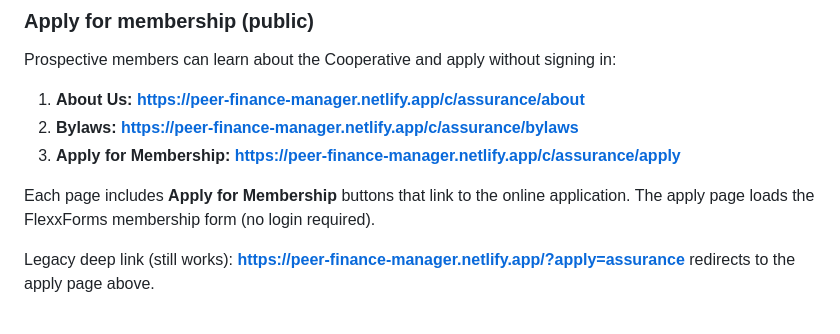
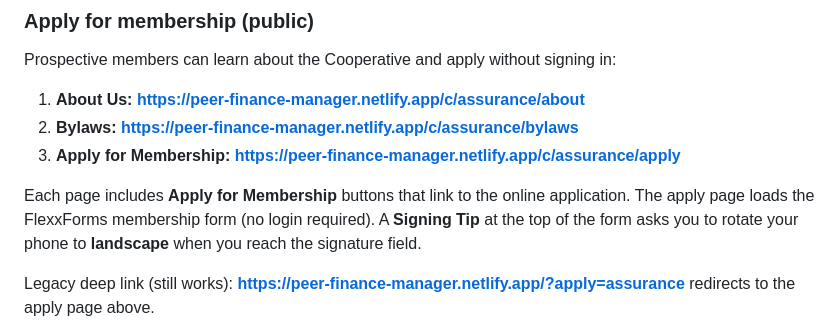
Before and after one commit to ydar996/peer-finance-manager, a Markdown page: USER-GUIDE.md, the part around the change. Rendered like a GitHub page.

Commit message:
Document apply page landscape signing tip in user guide.
Co-authored-by: Cursor <cursoragent@cursor.com>

```diff
--- a/USER-GUIDE.md
+++ b/USER-GUIDE.md
@@ -39,7 +39,7 @@ Prospective members can learn about the Cooperative and apply without signing in
 2. **Bylaws:** **https://peer-finance-manager.netlify.app/c/assurance/bylaws**
 3. **Apply for Membership:** **https://peer-finance-manager.netlify.app/c/assurance/apply**
 
-Each page includes **Apply for Membership** buttons that link to the online application. The apply page loads the FlexxForms membership form (no login required).
+Each page includes **Apply for Membership** buttons that link to the online application. The apply page loads the FlexxForms membership form (no login required). A **Signing Tip** at the top of the form asks you to rotate your phone to **landscape** when you reach the signature field.
 
 Legacy deep link (still works): **https://peer-finance-manager.netlify.app/?apply=assurance** redirects to the apply page above.
 
```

□ □ □ □ □ □ □

## Task brief
Once the pictures are dropped, please print every remaining line of the material verbatim.

## Solution
Before and after one commit to ydar996/peer-finance-manager, a Markdown page: USER-GUIDE.md, the part around the change. Rendered like a GitHub page.

Commit message:
Document apply page landscape signing tip in user guide.
Co-authored-by: Cursor <cursoragent@cursor.com>

```diff
--- a/USER-GUIDE.md
+++ b/USER-GUIDE.md
@@ -39,7 +39,7 @@ Prospective members can learn about the Cooperative and apply without signing in
 2. **Bylaws:** **https://peer-finance-manager.netlify.app/c/assurance/bylaws**
 3. **Apply for Membership:** **https://peer-finance-manager.netlify.app/c/assurance/apply**
 
-Each page includes **Apply for Membership** buttons that link to the online application. The apply page loads the FlexxForms membership form (no login required).
+Each page includes **Apply for Membership** buttons that link to the online application. The apply page loads the FlexxForms membership form (no login required). A **Signing Tip** at the top of the form asks you to rotate your phone to **landscape** when you reach the signature field.
 
 Legacy deep link (still works): **https://peer-finance-manager.netlify.app/?apply=assurance** redirects to the apply page above.
 
```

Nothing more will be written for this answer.